"The amount of people that showed up -- we never expected something like that. It's a Wednesday morning a month removed from the actual Cup victory. In L.A., things get old fast," said Chris Tsangaris, who moved to the area in 1988 after accepting a football scholarship at Long Beach State. "It was incredible. The Kings brought it out and it was just majestic."
The huge turnout, which stretched from the restaurant all the way to the sandy beaches a few blocks away, was for a Los Angeles Kings alumni charity event hosted by the Café where fans could have their picture taken with the Cup.
The Cup arrived at the Redondo Police Department that morning before being escorted by police to the Café, where Kings alums Jim Fox and Daryl Evans carried it into the parking lot for the public to enjoy. With alums Fox, Evans and Nelson Emerson attending, the celebration was a historic one for Los Angeles' premier hockey hot spot.
Considering where the Tsangaris brothers came from, it shouldn't be too surprising how closely the restaurant has become linked with the Kings. Their father owned a barber shop across the street from the Montreal Forum and the family witnessed several Stanley Cup parades in the 1970s. After graduating from Long Beach State and playing six years in the Canadian Football League, Chris Tsangaris returned to Redondo Beach and opened the restaurant with his brother, making sure to include all kinds of Canadian creature comforts.
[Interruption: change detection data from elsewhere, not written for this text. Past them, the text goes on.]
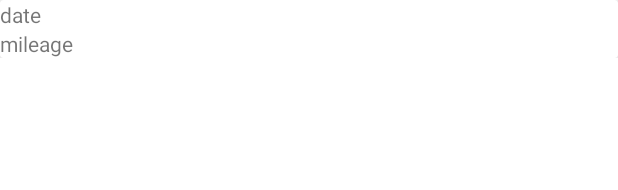
After one commit to rarewin/DriveLogger, an Android app: the layout drivelog_item.xml on its own in the app's theme, with its tools: preview values and no code run, on a phone screen of 412 x 824 dp. The commit adds this screen. Shown: the top 190 px of the screen. Run offline under Robolectric (Android 15) with nearby library versions, the phone set to English and light mode, and no system bars.

Commit message:
ひとまずリスト表示する

```diff
--- /dev/null
+++ b/app/src/main/res/layout/drivelog_item.xml
@@ -0,0 +1,29 @@
+<?xml version="1.0" encoding="utf-8"?>
+<LinearLayout xmlns:android="http://schemas.android.com/apk/res/android"
+    android:layout_width="match_parent"
+    android:layout_height="wrap_content"
+    android:orientation="vertical">
+
+    <androidx.cardview.widget.CardView
+        android:layout_width="match_parent"
+        android:layout_height="wrap_content">
+
+        <LinearLayout
+            android:layout_width="match_parent"
+            android:layout_height="wrap_content"
+            android:orientation="vertical">
+
+            <TextView
+                android:id="@+id/date"
+                android:layout_width="match_parent"
+                android:layout_height="wrap_content"
+                android:text="@string/hint_input_date" />
+
+            <TextView
+                android:id="@+id/mileage"
+                android:layout_width="match_parent"
+                android:layout_height="wrap_content"
+                android:text="@string/hint_mileage" />
+        </LinearLayout>
+    </androidx.cardview.widget.CardView>
+</LinearLayout>
--- a/app/src/main/res/layout/fragment_log_list.xml
+++ b/app/src/main/res/layout/fragment_log_list.xml
@@ -10,4 +10,4 @@
     android:layout_marginRight="16dp"
     app:layoutManager="LinearLayoutManager"
     tools:context=".fragments.LogListFragment"
-    tools:listitem="@layout/fragment_log_list" />
+    tools:listitem="@layout/drivelog_item" />
```
Also changed, not shown: app/src/main/java/org/tirasweel/drivelogger/fragments/LogEditFragment.kt (+44 -5 lines), app/src/main/java/org/tirasweel/drivelogger/fragments/LogListFragment.kt (+16 -4 lines), app/src/main/java/org/tirasweel/drivelogger/fragments/LogRecyclerViewAdapter.kt (+23 -7 lines).
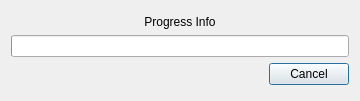
This is dialogues/rendermanager.ui in BattyBovine/AnimeRenderfarm as Qt 5 draws it before an edit. The edited form follows.
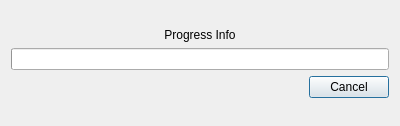
This is the edited form.

Commit message: Fixed dialogue layout issues on Mac OS X.

The edit to the form file:
```diff
--- a/dialogues/rendermanager.ui
+++ b/dialogues/rendermanager.ui
@@ -6,19 +6,19 @@
    <rect>
     <x>0</x>
     <y>0</y>
-    <width>360</width>
-    <height>101</height>
+    <width>400</width>
+    <height>126</height>
    </rect>
   </property>
   <property name="sizePolicy">
-   <sizepolicy hsizetype="Expanding" vsizetype="Expanding">
+   <sizepolicy hsizetype="Expanding" vsizetype="Preferred">
     <horstretch>0</horstretch>
     <verstretch>0</verstretch>
    </sizepolicy>
   </property>
   <property name="minimumSize">
    <size>
-    <width>360</width>
+    <width>400</width>
     <height>0</height>
    </size>
   </property>
```
The commit also changes 1 other file.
That includes countless hockey banners and jerseys hanging from the walls, plenty of Canadian beers available at the bar, and Montreal-style smoked meat and poutine imported from Canada.
It didn't take long for Canadian expats, including Kings players, to take notice.
"Simon Gagne has popped in. He came right off the plane with his dad and his brother from Quebec," Tsangaris told NHL.com. "He said 'Can you believe we're eating poutine and smoked meat here?'"
Thanks to their increasing following with Los Angeles' hockey community and a growing relationship with the Kings, the restaurant became a fan favorite as the team made its historic run toward its first Stanley Cup. When the Kings hoisted the Cup last month, customers could finally stop asking the Montreal-born brothers about their cherished Canadiens' win over the Kings in the 1993 Stanley Cup Final.
"That's a funny relationship we have [with customers]," Chris Tsangaris said of the 1993 Final discussions, noting that an iconic player from that series happens to be a Café regular. "Marty [McSorley} comes in. He usually sits at the table where our [Canadiens' 1993 Cup] banner hangs. We try to position him to look away from the banner. But it is what it is. You move on."
With the Kings set to open the 2012-13 season as the defending Stanley Cup champions, there could be a new banner hanging at the Redondo Beach Café.